**Work to complete**
Without any pictures, restate the full set of records below exactly.
========
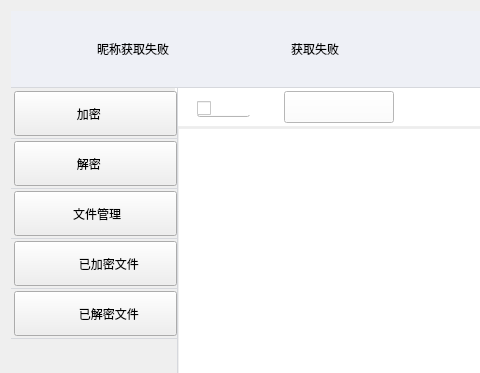
Before: the Qt Designer form mainwindow.ui in HustGw/CLLLLLLLSAFFFFFEWINN, drawn with Qt 5; both pictures show x 0 to 480 and y 0 to 373 of the 1084 by 674 pixel window.
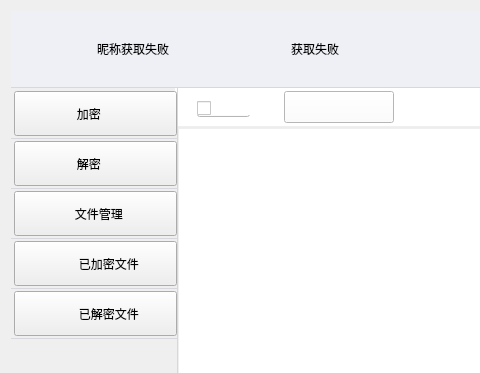
After: the same form once the commit is applied. Icons and pictures are not drawn.

Diff of the .ui file:
```diff
--- a/mainwindow.ui
+++ b/mainwindow.ui
@@ -54,7 +54,7 @@
      </rect>
     </property>
     <property name="text">
-     <string>  文件管理 </string>
+     <string>  文件管理</string>
     </property>
    </widget>
    <widget class="QLineEdit" name="SearchEdit">
```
========
**Output of the task**
Before: the Qt Designer form mainwindow.ui in HustGw/CLLLLLLLSAFFFFFEWINN, drawn with Qt 5; both pictures show x 0 to 480 and y 0 to 373 of the 1084 by 674 pixel window.
After: the same form once the commit is applied. Icons and pictures are not drawn.

Diff of the .ui file:
```diff
--- a/mainwindow.ui
+++ b/mainwindow.ui
@@ -54,7 +54,7 @@
      </rect>
     </property>
     <property name="text">
-     <string>  文件管理 </string>
+     <string>  文件管理</string>
     </property>
    </widget>
    <widget class="QLineEdit" name="SearchEdit">
```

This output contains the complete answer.